Listed records Block Start
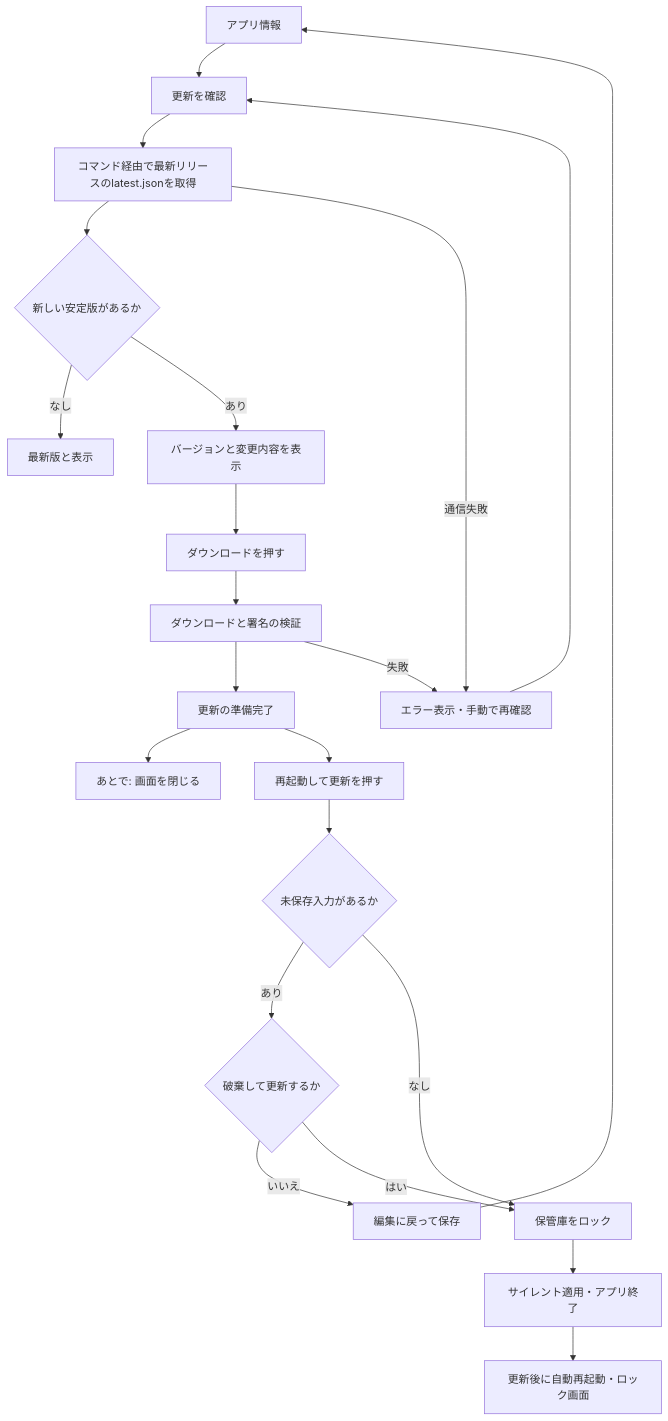
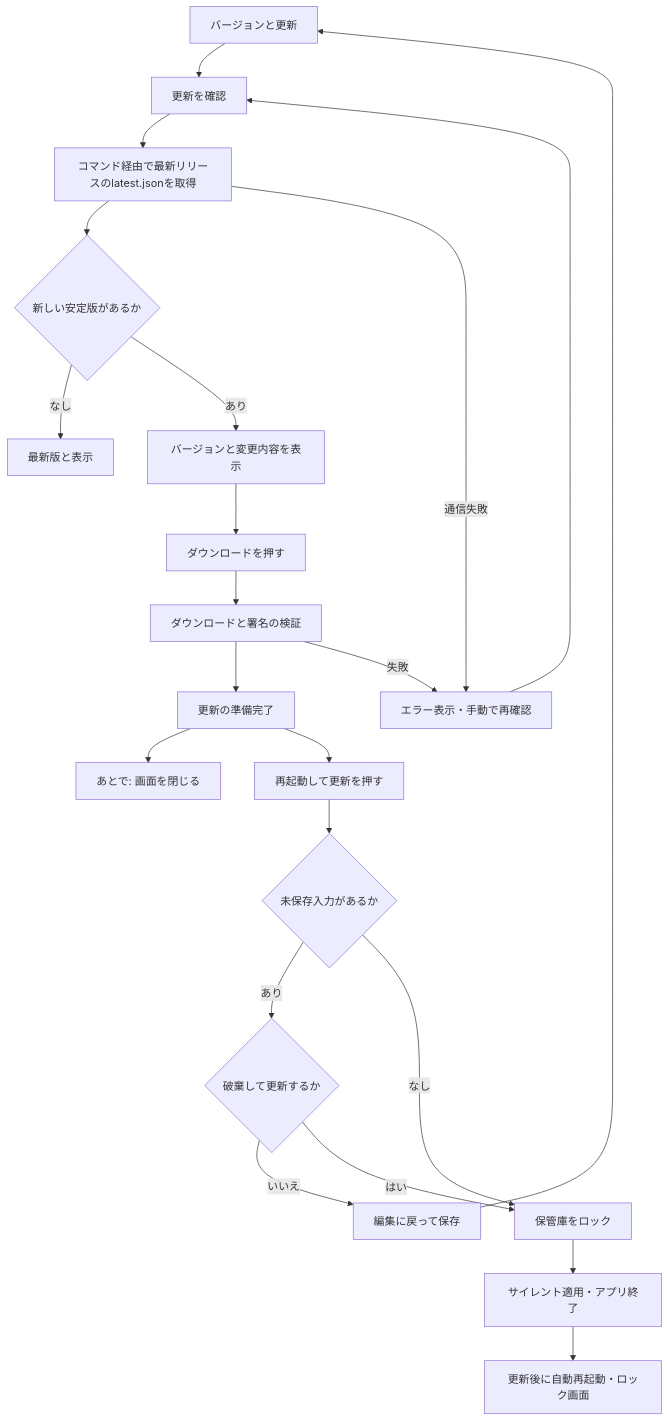
Before and after one commit to Termnix-IT/CIPHER-VAULT: the diagram in docs/ワークフロー/04-手動更新.md, drawn with Mermaid. The commit also changed other lines of this file, not shown here.

Commit message:
docs: name the update screen as the app shows it in the update workflow

````diff
--- a/docs/ワークフロー/04-手動更新.md
+++ b/docs/ワークフロー/04-手動更新.md
@@ -5,24 +5,24 @@
 ```mermaid
 flowchart TD
-    info[アプリ情報] --> check[更新を確認]
+    info[バージョンと更新] --> check[更新を確認]
     check --> request[コマンド経由で最新リリースのlatest.jsonを取得]
     request --> result{新しい安定版があるか}
     result -- なし --> current[最新版と表示]
     result -- あり --> available[バージョンと変更内容を表示]
     available --> download[ダウンロードを押す]
     download --> verify[ダウンロードと署名の検証]
     verify --> ready[更新の準備完了]
     ready --> later[あとで: 画面を閉じる]
     ready --> install[再起動して更新を押す]
     install --> dirty{未保存入力があるか}
     dirty -- あり --> confirm{破棄して更新するか}
     confirm -- いいえ --> edit[編集に戻って保存]
     edit --> info
     confirm -- はい --> lock[保管庫をロック]
     dirty -- なし --> lock
     lock --> installer[サイレント適用・アプリ終了]
     installer --> restart[更新後に自動再起動・ロック画面]
     request -- 通信失敗 --> error[エラー表示・手動で再確認]
     verify -- 失敗 --> error
     error --> check
 ```
````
Listed records Block End
Retype, exactly and in full, the lines above from the one containing "download --> verify[ダウンロードと署名の検証]" through the one containing "edit --> info".

     download --> verify[ダウンロードと署名の検証]
     verify --> ready[更新の準備完了]
     ready --> later[あとで: 画面を閉じる]
     ready --> install[再起動して更新を押す]
     install --> dirty{未保存入力があるか}
     dirty -- あり --> confirm{破棄して更新するか}
     confirm -- いいえ --> edit[編集に戻って保存]
     edit --> info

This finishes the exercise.